“Ultimately, that’s his decision,” added Parisi, a 12-year veteran of the council who runs his own insurance business.
“If our mayor decides to seek re-election, I would support our mayor,” the councilman made clear. “I think he’s been a good public servant, and I don’t want to butt heads with someone I respect.”
McKeon’s decision could ultimately ride on the political fates of two statewide names.
For one, the dethroning of McKeon’s District 27 ally, Senate President Richard Codey (D-Roseland), sent a wave of turbulence through the ground-level layer of West Orange politics, creating anxieties and potentially disrupting timelines.
As Codey waged a losing battle against his successor Senate Majority Leader Steve Sweeney, McKeon still projected near certainty that he would not run for the local executive position he’s held since 1998.
“You never rule anything out completely, but without sounding self-serving, the issue is it’s time to turn the page (on the mayor’s job),” McKeon told PolitickerNJ.com last year, a little over a week in front of the governor’s race.

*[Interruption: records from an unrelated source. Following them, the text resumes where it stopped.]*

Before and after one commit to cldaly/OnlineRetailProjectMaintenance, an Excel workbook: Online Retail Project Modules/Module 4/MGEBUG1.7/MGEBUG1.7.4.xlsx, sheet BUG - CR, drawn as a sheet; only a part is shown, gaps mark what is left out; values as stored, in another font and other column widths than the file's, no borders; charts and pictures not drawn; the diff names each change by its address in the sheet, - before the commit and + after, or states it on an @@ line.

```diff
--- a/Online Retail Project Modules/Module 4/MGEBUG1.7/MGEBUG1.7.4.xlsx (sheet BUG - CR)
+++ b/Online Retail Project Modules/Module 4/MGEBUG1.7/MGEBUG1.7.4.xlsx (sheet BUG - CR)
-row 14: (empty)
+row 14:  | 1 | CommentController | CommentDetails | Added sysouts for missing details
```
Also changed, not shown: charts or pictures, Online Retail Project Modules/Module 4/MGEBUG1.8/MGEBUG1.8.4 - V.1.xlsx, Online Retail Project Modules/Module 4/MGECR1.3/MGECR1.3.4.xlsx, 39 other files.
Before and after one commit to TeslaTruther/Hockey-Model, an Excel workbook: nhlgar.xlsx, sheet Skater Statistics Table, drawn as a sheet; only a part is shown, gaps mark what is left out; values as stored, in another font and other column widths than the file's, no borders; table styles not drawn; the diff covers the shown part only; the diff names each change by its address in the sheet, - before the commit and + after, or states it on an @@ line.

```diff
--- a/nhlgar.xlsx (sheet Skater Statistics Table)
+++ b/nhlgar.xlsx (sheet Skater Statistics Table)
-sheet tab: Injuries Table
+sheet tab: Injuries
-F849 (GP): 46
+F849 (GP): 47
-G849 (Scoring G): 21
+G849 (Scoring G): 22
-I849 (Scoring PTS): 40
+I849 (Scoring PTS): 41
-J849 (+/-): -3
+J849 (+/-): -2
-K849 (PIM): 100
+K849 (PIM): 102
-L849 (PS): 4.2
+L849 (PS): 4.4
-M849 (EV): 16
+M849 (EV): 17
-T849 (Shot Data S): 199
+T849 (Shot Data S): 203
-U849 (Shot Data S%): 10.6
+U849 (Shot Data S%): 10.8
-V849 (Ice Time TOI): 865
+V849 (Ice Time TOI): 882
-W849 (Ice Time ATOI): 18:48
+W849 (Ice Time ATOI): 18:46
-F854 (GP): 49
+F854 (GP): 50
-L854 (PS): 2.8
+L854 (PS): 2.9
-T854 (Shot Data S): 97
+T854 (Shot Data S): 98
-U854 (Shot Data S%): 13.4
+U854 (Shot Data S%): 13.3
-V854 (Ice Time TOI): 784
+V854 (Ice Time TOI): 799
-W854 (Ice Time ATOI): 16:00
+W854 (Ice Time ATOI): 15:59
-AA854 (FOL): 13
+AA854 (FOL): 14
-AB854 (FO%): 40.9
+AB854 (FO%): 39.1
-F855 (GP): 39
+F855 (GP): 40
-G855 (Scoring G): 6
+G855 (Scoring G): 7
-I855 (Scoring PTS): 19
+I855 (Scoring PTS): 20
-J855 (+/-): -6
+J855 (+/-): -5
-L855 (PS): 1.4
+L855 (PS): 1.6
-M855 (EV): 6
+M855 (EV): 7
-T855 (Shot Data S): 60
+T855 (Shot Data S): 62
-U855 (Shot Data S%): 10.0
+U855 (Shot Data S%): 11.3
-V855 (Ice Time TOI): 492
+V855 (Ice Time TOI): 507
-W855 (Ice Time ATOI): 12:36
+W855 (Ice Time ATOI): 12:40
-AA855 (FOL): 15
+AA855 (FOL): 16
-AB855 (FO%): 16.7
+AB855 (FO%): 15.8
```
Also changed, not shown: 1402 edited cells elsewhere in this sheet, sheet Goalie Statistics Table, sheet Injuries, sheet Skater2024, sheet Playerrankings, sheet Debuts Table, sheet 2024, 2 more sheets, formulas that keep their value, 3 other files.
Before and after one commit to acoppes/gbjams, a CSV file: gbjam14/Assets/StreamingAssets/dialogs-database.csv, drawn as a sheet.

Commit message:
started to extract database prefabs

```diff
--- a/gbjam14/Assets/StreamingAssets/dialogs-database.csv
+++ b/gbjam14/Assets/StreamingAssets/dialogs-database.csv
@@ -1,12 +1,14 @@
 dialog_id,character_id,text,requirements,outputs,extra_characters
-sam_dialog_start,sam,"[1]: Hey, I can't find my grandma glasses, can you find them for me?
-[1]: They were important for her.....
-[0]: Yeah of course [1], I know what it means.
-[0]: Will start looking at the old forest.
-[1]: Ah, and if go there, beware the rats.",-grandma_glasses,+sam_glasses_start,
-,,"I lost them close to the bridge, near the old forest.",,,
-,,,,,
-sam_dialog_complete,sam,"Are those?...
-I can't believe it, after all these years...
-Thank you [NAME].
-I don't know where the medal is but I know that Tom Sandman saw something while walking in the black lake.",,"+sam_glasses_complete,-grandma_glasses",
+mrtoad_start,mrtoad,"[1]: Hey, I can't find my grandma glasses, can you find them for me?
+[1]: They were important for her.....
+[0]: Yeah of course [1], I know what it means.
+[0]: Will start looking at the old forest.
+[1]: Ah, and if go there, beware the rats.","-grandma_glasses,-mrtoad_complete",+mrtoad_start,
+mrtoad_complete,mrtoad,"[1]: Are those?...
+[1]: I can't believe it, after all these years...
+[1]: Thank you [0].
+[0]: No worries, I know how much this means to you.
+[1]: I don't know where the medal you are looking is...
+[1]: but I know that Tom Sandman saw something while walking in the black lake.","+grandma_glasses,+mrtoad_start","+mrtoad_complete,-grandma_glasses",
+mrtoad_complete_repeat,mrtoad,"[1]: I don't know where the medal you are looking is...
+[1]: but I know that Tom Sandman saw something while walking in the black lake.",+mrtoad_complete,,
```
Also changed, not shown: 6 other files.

But if McKeon at that point could reconcile himself to a weakened Codey in the same-district senate chair with redistricting looming and the potential for Codey to not be in a district including West Orange, and McKeon’s own loosening grip on the local reins of government, he also could still hold hope that Gov. Jon Corzine would win re-election and create a possible opportunity in the command chair of the Department of Environmental Protection (DEP).
As chair of the Assembly Environmental Committee, McKeon’s become an authority on environmental issues and, in fact, in the midst of Corzine’s collapse, successfully spearheaded passage of the open space referendum question to notch a win on an otherwise troubled Democratic Party landscape.
But Corzine’s loss to Gov.-Elect Chris Christie shriveled up the DEP option for McKeon, who insisted that no one ever asked him if that would be a job he could have, despite a lot of party buzz that at the very least he would be a short list commish candidate.
Now, again, McKeon’s step-aside locally would create the opening for the 43-year-old Parisi, whose insistence on not colliding with his ally is borne out by the patience he projects in conversation.
He’s comfortable not moving while McKeon mulls.
Sources say another potential candidate, meanwhile, West Orange Democratic chairman John Scarbnik, does not intend to challenge either McKeon or Parisi, despite prodding from certain disaffected quarters.
Regardless of what transpires from the political calculations of the mayor, Parisi remains confident about the town.
“We’ve come a long way,” he said. (Given the nationwide economic downturn), “The prospects in the short term do not look very good, and the new (Christie) administration could make things even harder. But I’ve enjoyed public service. My wife and I are lifers here, and our kids are in school. With 12 years on the council, I’m ready to take the next step. Whatever happens, West Orange will pull together.”